Me: I agree! It’s a very common thread among trans folks who have grown up with video games for a reason. Do you have a day job at the moment? If so, what brought you to streaming?
Amy: This leads to a really defining moment in my life. Almost exactly a year ago I suddenly fell ill with an unknown illness which resulted in many hospital admissions and for many months I was an undiagnosed patient who experienced continuous pain, nausea, and breathlessness. Eventually, I found a doctor who trusted me and listened to what I had to say, and not long after I was diagnosed with gastroparesis, and Postural-Orthostatic Tachycardia Syndrome (POTS). Due to my illnesses and their sudden onset I had to leave my two jobs in the music industry which I had started right out of university, both being dream jobs.
Without being able to work, and having to be home very often due to pain and such I eventually decided that streaming was the best thing I could do. Now I’m able to work whenever I like, and at my own pace, however, the great thing about streaming is that it doesn’t feel like a job, and I’m able to relax and have fun with others. My goal through streaming is to prove that as both a chronically-ill/disabled person and as a trans-woman it is still possible for me to succeed in life, and I want to give hope to others in my community. If I can prove the bigots wrong and show [that] we as a community are worth listening to, then I’ve done my job.
Me: Wow! What a twist! With a wife that suffers from chronic illness and has suffered from gaslighting by Doctors, I understand your relief to finally be heard and trusted! I love that answer, how heartwarming!
So streaming is your full-time job now? If so, are there days where you wish you were reaching a bigger audience more easily? Or do you prefer to be more connected to a smaller community of regular viewers?
Amy: That’s a great question, and I’ve got a few different points of view or ideas about reaching a larger audience. With my streams, I find the most enjoyable ones for me are the streams where I can interact with viewers and be able to have a fun time together. Given that I still have quite a small following, I’m not reaching a lot of people currently but as long as my viewers are enjoying the content and I’m having a fun time, then I’m happy.
Me: I find this attitude a lot in the trans community to be honest – uplift others as you wished someone had uplifted you as a young egg, be a good example, share your light, etc.

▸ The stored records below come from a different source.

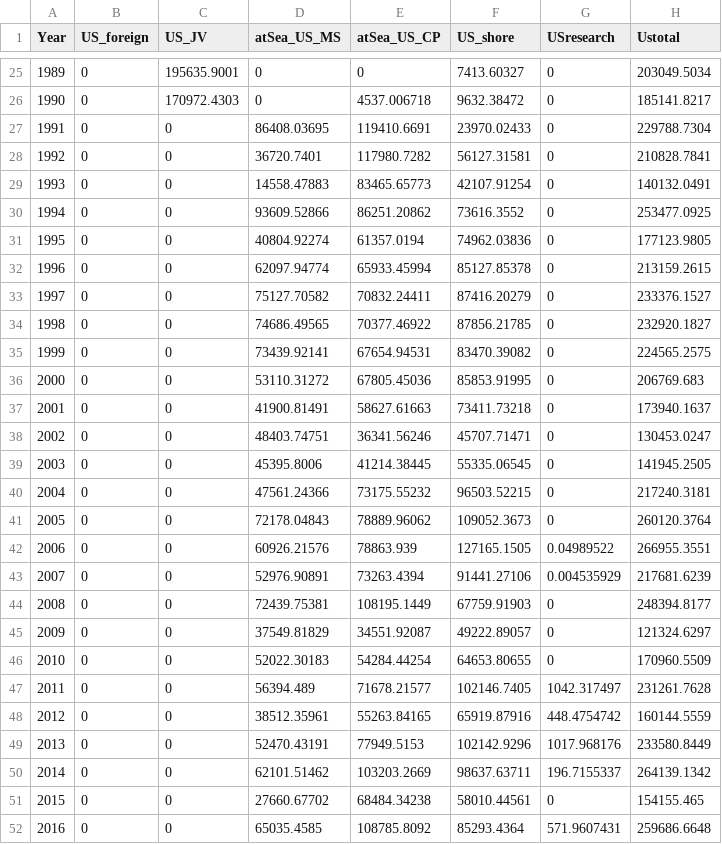
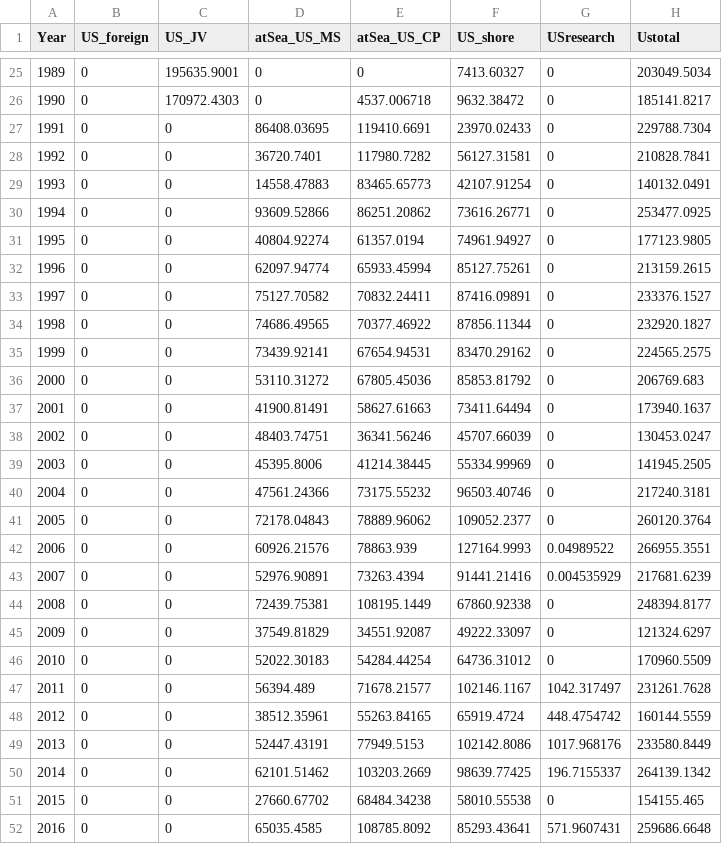
Before and after one commit to pacific-hake/hake-assessment, a CSV file: data/landings-tac-history.csv, drawn as a sheet; only a part is shown, gaps mark what is left out; the diff names each change by its address in the sheet, - before the commit and + after, or states it on an @@ line.

Commit message:
Another update to landings sheet
A few US numbers changed, noticed when compiling .dat file

```diff
--- a/data/landings-tac-history.csv
+++ b/data/landings-tac-history.csv
-F30 (US_shore): 73616.3552
+F30 (US_shore): 73616.26771
-F31 (US_shore): 74962.03836
+F31 (US_shore): 74961.94927
-F32 (US_shore): 85127.85378
+F32 (US_shore): 85127.75261
-F33 (US_shore): 87416.20279
+F33 (US_shore): 87416.09891
-F34 (US_shore): 87856.21785
+F34 (US_shore): 87856.11344
-F35 (US_shore): 83470.39082
+F35 (US_shore): 83470.29162
-F36 (US_shore): 85853.91995
+F36 (US_shore): 85853.81792
-F37 (US_shore): 73411.73218
+F37 (US_shore): 73411.64494
-F38 (US_shore): 45707.71471
+F38 (US_shore): 45707.66039
-F39 (US_shore): 55335.06545
+F39 (US_shore): 55334.99969
-F40 (US_shore): 96503.52215
+F40 (US_shore): 96503.40746
-F41 (US_shore): 109052.3673
+F41 (US_shore): 109052.2377
-F42 (US_shore): 127165.1505
+F42 (US_shore): 127164.9993
-F43 (US_shore): 91441.27106
+F43 (US_shore): 91441.21416
-F44 (US_shore): 67759.91903
+F44 (US_shore): 67860.92338
-F45 (US_shore): 49222.89057
+F45 (US_shore): 49222.33097
-F46 (US_shore): 64653.80655
+F46 (US_shore): 64736.31012
-F47 (US_shore): 102146.7405
+F47 (US_shore): 102146.1167
-F48 (US_shore): 65919.87916
+F48 (US_shore): 65919.4724
-D49 (atSea_US_MS): 52470.43191
+D49 (atSea_US_MS): 52447.43191
-F49 (US_shore): 102142.9296
+F49 (US_shore): 102142.8086
-F50 (US_shore): 98637.63711
+F50 (US_shore): 98639.77425
-F51 (US_shore): 58010.44561
+F51 (US_shore): 58010.55538
-F52 (US_shore): 85293.4364
+F52 (US_shore): 85293.43641
```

Me: Ahhh, yes very lucky indeed to have familial support. That’s always good to hear! I’m very happy about how well you’re doing after what you’ve struggled with